applet-magic.com
Thayer Watkins
Silicon Valley
USA

Instantaneous and
Compounded Annual Rates
for Interest

In finance there are two ways to express rates such as interest rates. The most common way is as the effective annual rates so that if the interest rate is r then \$1 deposited at the beginning of a year will grow to be (1+r) by the end of the year. The other way of expressing an interest rate is the rate of growth of the value of a deposit over an infinitesmal period of time. This rate is usually called the instantaneous rate. The value of a deposit after one year of accumulating interestwill depend not only upon the instantaneous interest rate but also upon how often the interest is compounded. To see the effect of compounding consider the following table that represents the growth of a deposit of \$1 over a one-year period when the instantaneous interest rate is 100 percent per year.

COMPOUNDING
PERIOD
VALUE AFTER
ONE YEAR
one year\$2.00
six months\$2.25
three months\$2.44
one month\$2.61
one week\$2.69
one day\$2.7146
one hour\$2.7181
one minute\$2.7179
one second\$2.7183

At the extreme the interest is compounded continuously. If R is the nominal instantaneous interest rate and n is the number times per year the interest is compounded then the value of \$1 deposit after one year is given by:

(1+R/n)n

The limit as n goes to infinity is 2.718281828...... This number is known as "e." Thus for an instantaneous interest rate of 100 percent the effective annual interest rate is about 171.28 percent. Generally the relationship between the annual interest rate r and the instantaneous rate R for continuous compounding is:

1 + r = eR
R = ln(1+r)

For small values of r and R there is not much of a difference between them.

The significance of the distinction between r and R is in the nature of formulas involving interest rates. For example, Fisher's theory of interest rates gives the relationship between the nominal interest rate i, the real interest rate r and the rate of inflation π as:

(1+i) = (1+r)(1+ π)

When we take the logarithm of both sides of this equation we get:

ln(1+i) = ln(1+r) + ln(1+ π)

Thus,

i = R + π

where i and π are the instanteous nominal interest rate and rate of inflation, respectively.

Given the simpler nature of this formula than Fisher's equation it might seem that the natural thing to do is express all rates in their continuously compounded form. The problem is that rates such as the rate of inflation are always given as annual rates and there would be confusion in interpreting their rates in the instantaneous form for continuous compounding.
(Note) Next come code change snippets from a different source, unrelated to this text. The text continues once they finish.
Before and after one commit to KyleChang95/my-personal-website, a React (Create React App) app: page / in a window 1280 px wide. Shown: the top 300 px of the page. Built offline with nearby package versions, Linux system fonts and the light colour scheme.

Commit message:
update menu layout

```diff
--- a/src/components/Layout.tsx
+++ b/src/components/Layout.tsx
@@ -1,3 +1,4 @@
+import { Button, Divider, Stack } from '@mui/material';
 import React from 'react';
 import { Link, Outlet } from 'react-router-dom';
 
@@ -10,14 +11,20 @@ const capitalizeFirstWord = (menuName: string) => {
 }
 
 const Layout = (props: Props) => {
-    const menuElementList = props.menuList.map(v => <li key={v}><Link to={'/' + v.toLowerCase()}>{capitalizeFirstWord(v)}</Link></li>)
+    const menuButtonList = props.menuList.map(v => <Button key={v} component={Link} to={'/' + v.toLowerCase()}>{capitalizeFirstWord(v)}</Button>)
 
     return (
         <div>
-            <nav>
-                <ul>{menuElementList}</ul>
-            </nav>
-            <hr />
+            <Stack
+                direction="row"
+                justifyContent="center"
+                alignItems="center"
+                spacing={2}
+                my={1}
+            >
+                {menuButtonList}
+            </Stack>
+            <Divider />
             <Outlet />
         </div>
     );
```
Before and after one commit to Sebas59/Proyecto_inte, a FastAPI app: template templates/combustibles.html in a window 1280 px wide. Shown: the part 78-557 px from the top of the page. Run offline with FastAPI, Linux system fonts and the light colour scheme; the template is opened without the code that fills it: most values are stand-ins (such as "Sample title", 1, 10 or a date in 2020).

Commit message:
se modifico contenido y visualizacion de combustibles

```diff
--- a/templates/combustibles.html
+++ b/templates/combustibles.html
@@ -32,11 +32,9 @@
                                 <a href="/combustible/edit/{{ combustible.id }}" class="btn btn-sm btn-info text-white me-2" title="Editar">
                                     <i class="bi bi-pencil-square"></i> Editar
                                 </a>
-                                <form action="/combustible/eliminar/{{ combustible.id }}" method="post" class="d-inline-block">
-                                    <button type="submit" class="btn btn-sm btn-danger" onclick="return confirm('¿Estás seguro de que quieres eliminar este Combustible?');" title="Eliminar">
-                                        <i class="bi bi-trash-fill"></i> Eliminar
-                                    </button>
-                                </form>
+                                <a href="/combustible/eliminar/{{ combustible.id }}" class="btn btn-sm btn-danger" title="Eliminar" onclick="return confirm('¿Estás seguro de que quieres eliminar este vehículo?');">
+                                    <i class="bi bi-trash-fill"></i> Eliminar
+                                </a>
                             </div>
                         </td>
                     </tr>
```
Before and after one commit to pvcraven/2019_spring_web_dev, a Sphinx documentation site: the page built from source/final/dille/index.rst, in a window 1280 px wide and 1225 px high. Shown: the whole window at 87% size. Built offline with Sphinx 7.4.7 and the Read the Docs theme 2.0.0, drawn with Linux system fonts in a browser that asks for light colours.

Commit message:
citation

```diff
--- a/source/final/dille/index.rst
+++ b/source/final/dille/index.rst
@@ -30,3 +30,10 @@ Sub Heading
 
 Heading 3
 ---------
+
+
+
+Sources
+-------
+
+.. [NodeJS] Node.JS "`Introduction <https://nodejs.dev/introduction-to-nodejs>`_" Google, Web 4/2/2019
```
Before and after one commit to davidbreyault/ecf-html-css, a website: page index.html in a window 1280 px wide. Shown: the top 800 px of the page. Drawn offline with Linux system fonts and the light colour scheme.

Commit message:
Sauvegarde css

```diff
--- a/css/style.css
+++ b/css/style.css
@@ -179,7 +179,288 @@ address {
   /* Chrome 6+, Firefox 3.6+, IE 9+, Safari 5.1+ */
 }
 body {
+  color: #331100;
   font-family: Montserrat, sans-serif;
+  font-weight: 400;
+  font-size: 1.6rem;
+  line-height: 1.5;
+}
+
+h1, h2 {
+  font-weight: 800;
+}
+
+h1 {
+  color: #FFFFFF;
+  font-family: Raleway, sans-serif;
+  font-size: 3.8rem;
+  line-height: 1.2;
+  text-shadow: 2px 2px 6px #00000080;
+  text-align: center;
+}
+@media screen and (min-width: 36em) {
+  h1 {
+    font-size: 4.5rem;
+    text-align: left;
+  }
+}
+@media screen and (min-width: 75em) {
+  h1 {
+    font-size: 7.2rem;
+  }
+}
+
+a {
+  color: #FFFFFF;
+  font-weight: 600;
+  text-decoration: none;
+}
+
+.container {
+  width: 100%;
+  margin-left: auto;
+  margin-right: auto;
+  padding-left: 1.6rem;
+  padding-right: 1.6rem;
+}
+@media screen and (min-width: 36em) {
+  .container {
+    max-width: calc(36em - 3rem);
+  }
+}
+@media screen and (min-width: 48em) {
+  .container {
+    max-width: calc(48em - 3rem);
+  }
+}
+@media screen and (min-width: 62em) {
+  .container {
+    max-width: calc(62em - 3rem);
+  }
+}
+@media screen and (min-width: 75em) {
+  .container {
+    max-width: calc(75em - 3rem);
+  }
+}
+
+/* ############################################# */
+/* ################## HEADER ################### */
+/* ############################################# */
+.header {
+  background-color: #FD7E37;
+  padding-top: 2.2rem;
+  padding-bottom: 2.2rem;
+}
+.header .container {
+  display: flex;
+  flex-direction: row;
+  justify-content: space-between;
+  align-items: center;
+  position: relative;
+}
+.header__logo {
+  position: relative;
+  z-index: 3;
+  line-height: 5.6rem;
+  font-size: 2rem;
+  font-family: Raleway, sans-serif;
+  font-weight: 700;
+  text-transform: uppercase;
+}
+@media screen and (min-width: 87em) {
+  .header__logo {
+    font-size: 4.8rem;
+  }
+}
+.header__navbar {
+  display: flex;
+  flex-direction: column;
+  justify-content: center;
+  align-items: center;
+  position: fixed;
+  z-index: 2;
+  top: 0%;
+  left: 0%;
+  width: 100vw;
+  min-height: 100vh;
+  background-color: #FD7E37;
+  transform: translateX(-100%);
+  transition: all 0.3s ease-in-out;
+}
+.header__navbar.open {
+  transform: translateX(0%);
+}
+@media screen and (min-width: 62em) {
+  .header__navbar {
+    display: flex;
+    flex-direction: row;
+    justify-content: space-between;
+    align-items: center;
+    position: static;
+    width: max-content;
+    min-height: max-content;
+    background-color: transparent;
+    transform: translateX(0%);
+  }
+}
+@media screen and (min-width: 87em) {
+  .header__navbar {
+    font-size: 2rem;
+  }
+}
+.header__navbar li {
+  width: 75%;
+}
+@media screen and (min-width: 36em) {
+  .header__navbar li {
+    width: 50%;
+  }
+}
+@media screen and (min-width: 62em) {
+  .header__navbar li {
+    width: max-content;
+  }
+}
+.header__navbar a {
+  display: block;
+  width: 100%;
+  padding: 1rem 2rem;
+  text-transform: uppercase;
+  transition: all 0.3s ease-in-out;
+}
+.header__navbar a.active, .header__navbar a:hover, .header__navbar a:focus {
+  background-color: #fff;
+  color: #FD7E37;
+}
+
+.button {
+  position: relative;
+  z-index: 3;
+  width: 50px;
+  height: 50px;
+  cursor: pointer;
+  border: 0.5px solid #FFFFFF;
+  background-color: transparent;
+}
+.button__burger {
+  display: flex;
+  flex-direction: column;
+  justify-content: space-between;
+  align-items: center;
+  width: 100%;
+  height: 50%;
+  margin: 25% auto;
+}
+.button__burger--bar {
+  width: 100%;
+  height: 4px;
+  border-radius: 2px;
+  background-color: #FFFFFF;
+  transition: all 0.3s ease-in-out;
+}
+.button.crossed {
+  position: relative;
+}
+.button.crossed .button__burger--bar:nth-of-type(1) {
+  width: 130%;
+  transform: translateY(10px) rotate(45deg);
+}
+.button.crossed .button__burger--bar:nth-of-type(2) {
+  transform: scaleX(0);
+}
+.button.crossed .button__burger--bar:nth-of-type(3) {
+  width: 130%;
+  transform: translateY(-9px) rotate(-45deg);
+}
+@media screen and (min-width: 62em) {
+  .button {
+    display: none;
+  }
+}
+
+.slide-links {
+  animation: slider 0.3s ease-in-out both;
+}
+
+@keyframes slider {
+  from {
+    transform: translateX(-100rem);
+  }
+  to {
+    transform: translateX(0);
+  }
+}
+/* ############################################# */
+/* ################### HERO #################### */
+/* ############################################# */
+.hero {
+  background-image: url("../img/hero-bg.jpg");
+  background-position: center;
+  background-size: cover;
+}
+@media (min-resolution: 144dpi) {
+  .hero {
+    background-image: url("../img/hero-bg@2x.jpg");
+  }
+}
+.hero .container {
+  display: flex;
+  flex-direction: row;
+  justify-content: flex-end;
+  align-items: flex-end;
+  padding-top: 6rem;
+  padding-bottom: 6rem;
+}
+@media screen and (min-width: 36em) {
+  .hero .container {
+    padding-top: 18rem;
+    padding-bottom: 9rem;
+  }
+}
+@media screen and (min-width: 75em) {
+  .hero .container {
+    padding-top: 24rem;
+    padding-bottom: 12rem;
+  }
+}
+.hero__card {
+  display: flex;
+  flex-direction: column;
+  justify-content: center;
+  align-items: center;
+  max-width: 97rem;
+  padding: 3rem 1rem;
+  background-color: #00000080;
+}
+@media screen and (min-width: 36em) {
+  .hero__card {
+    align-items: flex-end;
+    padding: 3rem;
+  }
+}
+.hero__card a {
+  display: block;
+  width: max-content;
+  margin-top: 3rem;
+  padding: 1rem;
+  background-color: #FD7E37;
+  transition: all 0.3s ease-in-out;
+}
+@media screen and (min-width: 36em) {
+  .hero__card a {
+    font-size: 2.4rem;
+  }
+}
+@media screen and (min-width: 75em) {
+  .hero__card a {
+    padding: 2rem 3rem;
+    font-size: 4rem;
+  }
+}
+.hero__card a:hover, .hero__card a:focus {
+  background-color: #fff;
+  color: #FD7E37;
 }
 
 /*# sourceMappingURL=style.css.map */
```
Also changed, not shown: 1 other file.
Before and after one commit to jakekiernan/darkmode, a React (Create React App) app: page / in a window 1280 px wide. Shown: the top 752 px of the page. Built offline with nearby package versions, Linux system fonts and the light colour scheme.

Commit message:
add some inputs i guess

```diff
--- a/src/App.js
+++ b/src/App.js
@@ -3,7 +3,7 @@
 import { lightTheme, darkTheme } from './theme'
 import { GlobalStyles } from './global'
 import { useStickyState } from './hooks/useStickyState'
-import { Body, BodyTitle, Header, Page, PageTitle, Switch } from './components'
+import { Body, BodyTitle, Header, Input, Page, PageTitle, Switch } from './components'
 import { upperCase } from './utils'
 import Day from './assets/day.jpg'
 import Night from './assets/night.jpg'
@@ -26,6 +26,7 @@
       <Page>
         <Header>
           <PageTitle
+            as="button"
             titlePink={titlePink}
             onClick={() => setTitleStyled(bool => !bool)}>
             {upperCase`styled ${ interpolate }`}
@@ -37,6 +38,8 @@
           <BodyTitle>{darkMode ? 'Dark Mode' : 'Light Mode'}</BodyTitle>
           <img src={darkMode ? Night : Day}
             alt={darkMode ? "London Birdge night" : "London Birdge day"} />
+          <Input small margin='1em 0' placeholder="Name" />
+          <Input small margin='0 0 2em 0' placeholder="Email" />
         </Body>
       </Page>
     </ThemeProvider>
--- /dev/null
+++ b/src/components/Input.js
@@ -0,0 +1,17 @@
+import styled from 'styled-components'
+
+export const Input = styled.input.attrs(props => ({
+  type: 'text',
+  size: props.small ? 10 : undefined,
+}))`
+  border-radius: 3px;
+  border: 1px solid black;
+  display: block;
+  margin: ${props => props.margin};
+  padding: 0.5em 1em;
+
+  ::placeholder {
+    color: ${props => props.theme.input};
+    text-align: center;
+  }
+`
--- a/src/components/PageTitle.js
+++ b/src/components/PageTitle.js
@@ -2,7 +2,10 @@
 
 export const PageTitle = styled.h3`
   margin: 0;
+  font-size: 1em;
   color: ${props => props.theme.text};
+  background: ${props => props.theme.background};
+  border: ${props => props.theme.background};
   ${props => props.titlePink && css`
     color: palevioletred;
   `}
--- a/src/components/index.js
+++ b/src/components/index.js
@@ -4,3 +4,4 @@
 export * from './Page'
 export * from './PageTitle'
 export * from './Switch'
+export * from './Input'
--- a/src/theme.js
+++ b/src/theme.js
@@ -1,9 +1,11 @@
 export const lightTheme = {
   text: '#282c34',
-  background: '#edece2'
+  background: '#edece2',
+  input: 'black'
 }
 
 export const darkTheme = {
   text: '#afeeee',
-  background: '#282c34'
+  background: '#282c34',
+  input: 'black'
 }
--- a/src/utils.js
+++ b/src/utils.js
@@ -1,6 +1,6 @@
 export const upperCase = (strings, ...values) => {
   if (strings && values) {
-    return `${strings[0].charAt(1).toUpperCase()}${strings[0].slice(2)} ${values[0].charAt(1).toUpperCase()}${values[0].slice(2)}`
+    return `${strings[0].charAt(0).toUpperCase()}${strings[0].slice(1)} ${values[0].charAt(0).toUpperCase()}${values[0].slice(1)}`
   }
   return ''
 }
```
In financial formulas if there are terms involving the exponential function then the rates are in their instantaneous form, but if there are terms involving (1+r) raised to a power then the rates are expressed in their effective annual rate form.

Below are calculators for converting rates from one form to another. The results are rounded to four decimal places.

THW's
Rate Converter
Instantaneous to Annual
Instantaneous Rate
(decimal)
=
Effective Annual Rate
(decimal)

THW's
Rate Converter
Annual to Instantaneous
Annual Rate
(decimal)
=
Instantaneous Rate
(decimal)

Below is a calculator which computes the instantaneous and annual rates for a quantity that increases over some period of time:

THW's
Rates Calculator
Beginning Value
Ending Value
Duration of Period
=
Instantaneous Rate
With Continuous
Compounding
Effective Annual Rate